    • Gareth says:

      How is it that a doctoral candidate starts every other sentence with “yeah” ? Perhaps because Nate, despite his expansive, and occasionally obscuring vocabulary (no fault of his own, surely), isn’t playing the game most PHD candidates practice their whole lives. I call it the “appearing smart” game, but maybe better would be “constructing a veil of intelligence-iness” …

      One of the things these drains upon society’s resources engage in often is the unsolicited judging of others based on what they find to be unrefined colloquialisms or speech patterns. Signalling, I think is a term that has appeared in TP podcast cannon before. Avoid their fate.

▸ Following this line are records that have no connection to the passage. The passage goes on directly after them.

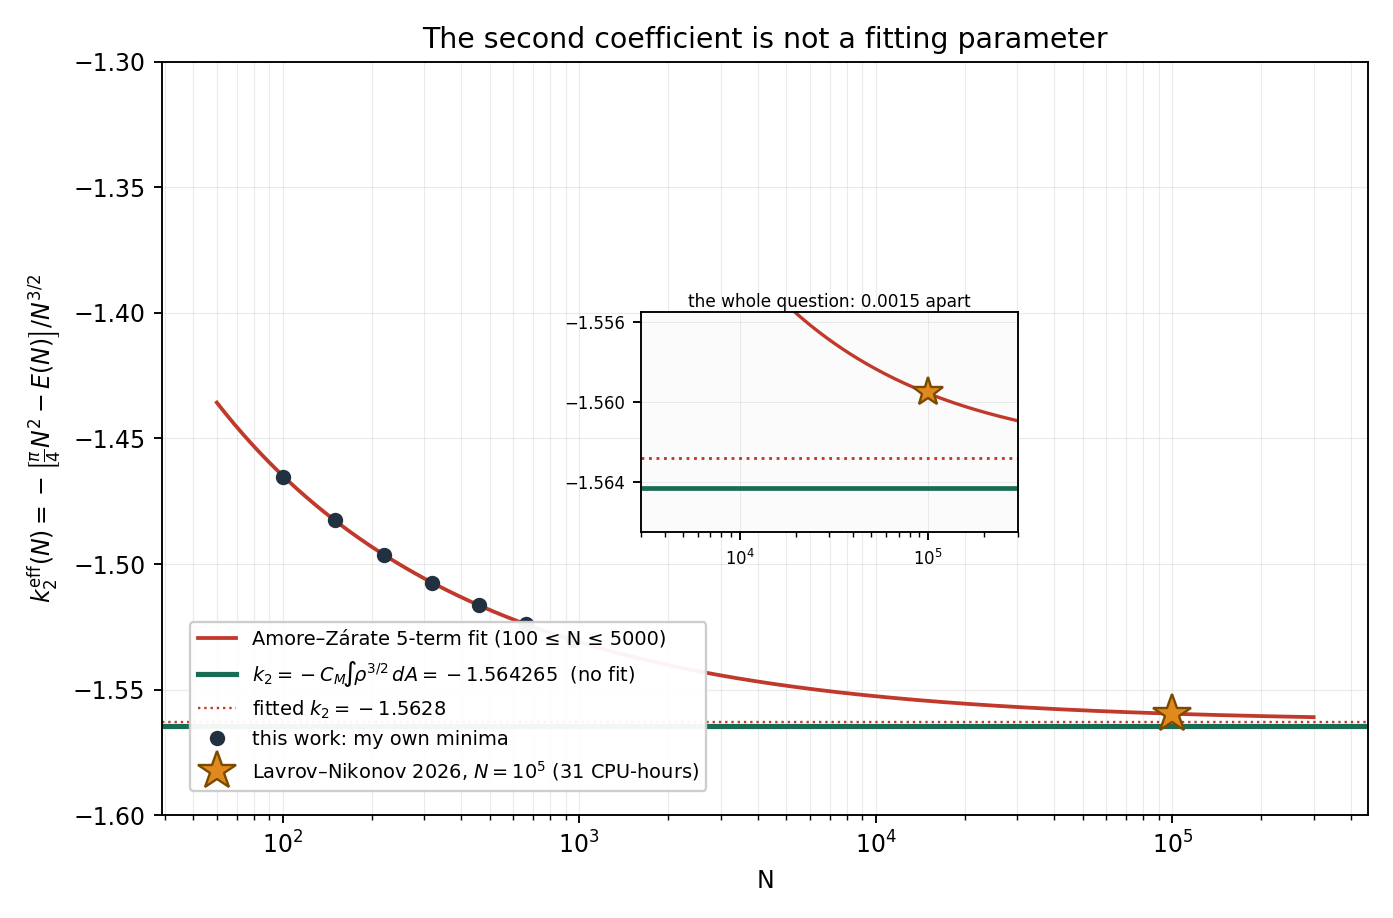
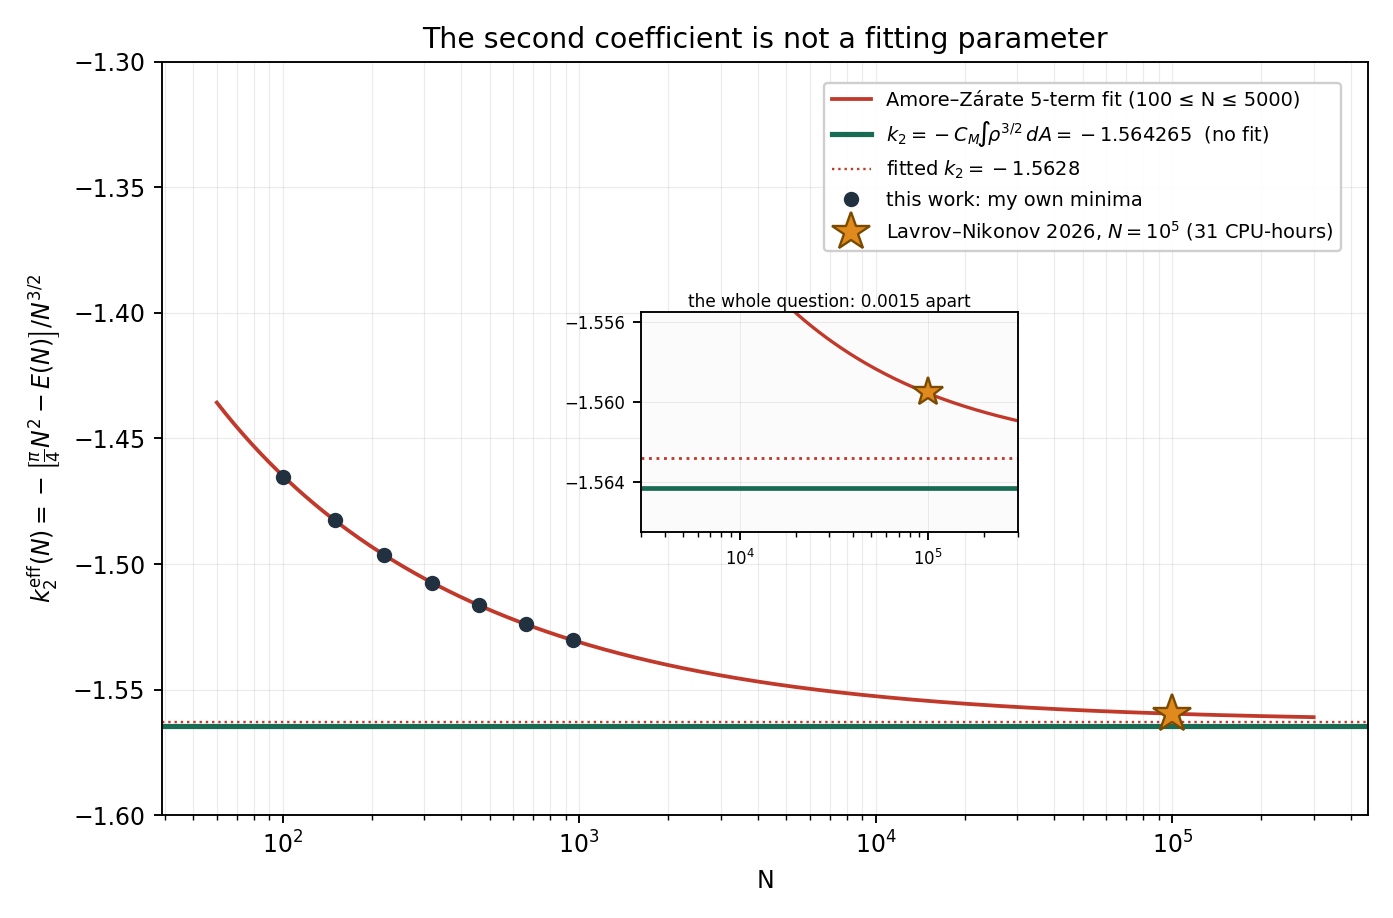
figure: legend was hiding the seventh point
Looked at the render instead of trusting that it regenerated.  N=950 sat
exactly under the legend box; moved it to the empty upper-right.  All seven
minima now visible lying on Amore-Zarate's published curve.

Changed region(s): [[0.1235, 0.671, 0.5248, 0.854], [0.5865, 0.0915, 0.9569, 0.2745]]

diff --git a/2609.24722-charges-in-a-disk/figure.py b/2609.24722-charges-in-a-disk/figure.py
@@ -51,8 +51,8 @@ def main(path="ladder.json", out="running_k2.png"):
     ax.set_ylabel(r"$k_2^{\rm eff}(N)=-\left[\frac{\pi}{4}N^2-E(N)\right]/N^{3/2}$")
     ax.set_title("The second coefficient is not a fitting parameter", fontsize=12)
     ax.grid(alpha=.25, which="both", lw=.5)
-    ax.legend(loc="lower left", fontsize=8.2, framealpha=.95,
-              bbox_to_anchor=(0.015, 0.02))
+    ax.legend(loc="upper right", fontsize=8.2, framealpha=.95,
+              bbox_to_anchor=(0.985, 0.985))
     ax.set_ylim(-1.60, -1.30)
 
     # inset: the two candidate k2 values, at a scale where they separate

      • Wow, Gareth. It was intended as a friendly jab. And Nate does appear smart. Even in the fishing hat. Thanks for the reply!

        • Gareth says:

          Actually I have to disagree… that fishing hat freaks me out!

          Having met Nate once in real life, I recall him as borderline freakishly tall. So yeah, that plus lanky and fishing hat… it all adds up to a survivalist vibe.

          Yeah dont much into my comments here. I have to be pretty tight lipped with my language and stuff in other parts of the internet, so I just usually go stream of consciousness round these parts

          • Nate says:

            I like the idea of the rest of the Internet getting Fair Trade Gareth and the Thinking Poker blog getting the other byproducts of a differentiated Gareth product.

            • piefarmer says:

              Two very good potential screen names right there:
              FairTradeGareth
              DifferentiatedGarethProduct

              No way anybody ever bluffs into those monikers.

  • PSFM says:

    Heh I would need a guy like that to play poker for me :)